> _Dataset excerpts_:
::::::
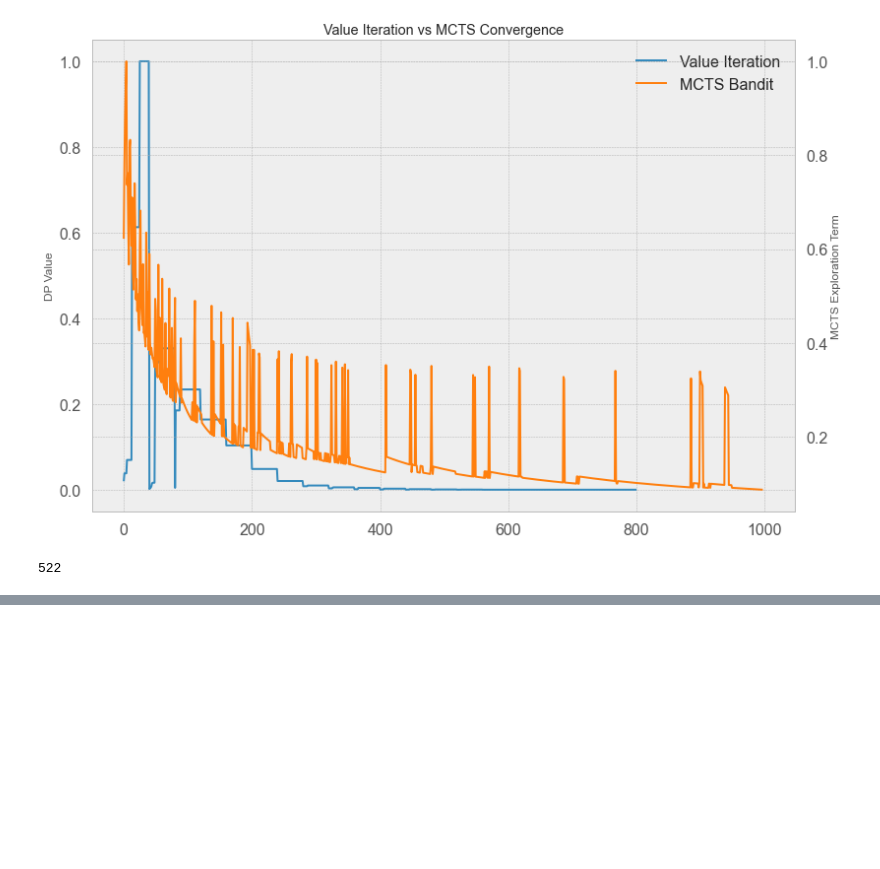
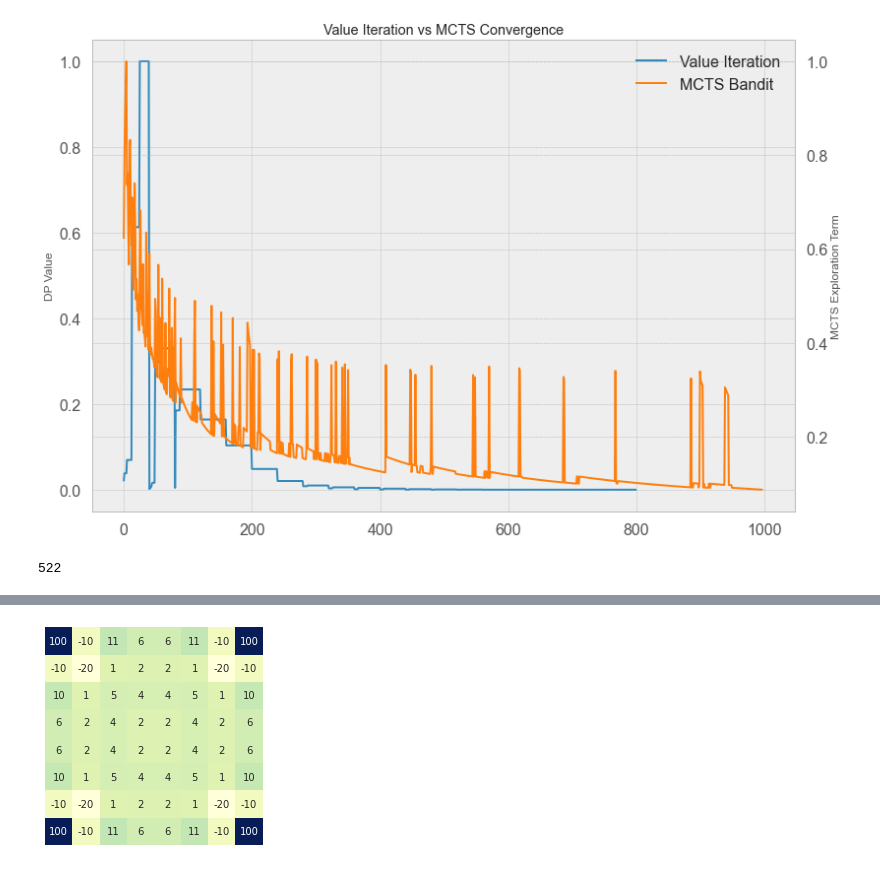
Before and after one commit to larkz/mcts-plots, a Jupyter notebook: conv_plot.ipynb, the cells around one changed output, grey strips where cells are left out. Cells and saved outputs as stored; diff of their text form; code cells hidden in the pictures; blank space fills up the shorter version.

```diff
--- a/conv_plot.ipynb
+++ b/conv_plot.ipynb
@@ -121,0 +173,4 @@ early_stop_vi[0][0]
+# %%
+ax = sns.heatmap(reversi_heu, annot=True, fmt="d", cbar=False, cmap="YlGnBu", xticklabels=False, yticklabels=False, square=True)
+# %% [output]
+[figure, added]
```
Also changed, not shown: parts of 6 cells of this notebook.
::::::
> _ABOUT THIS TASK_: Give back every entry verbatim. No pictures belong in the copy.

> _WRITTEN ANSWER_:
Before and after one commit to larkz/mcts-plots, a Jupyter notebook: conv_plot.ipynb, the cells around one changed output, grey strips where cells are left out. Cells and saved outputs as stored; diff of their text form; code cells hidden in the pictures; blank space fills up the shorter version.

```diff
--- a/conv_plot.ipynb
+++ b/conv_plot.ipynb
@@ -121,0 +173,4 @@ early_stop_vi[0][0]
+# %%
+ax = sns.heatmap(reversi_heu, annot=True, fmt="d", cbar=False, cmap="YlGnBu", xticklabels=False, yticklabels=False, square=True)
+# %% [output]
+[figure, added]
```
Also changed, not shown: parts of 6 cells of this notebook.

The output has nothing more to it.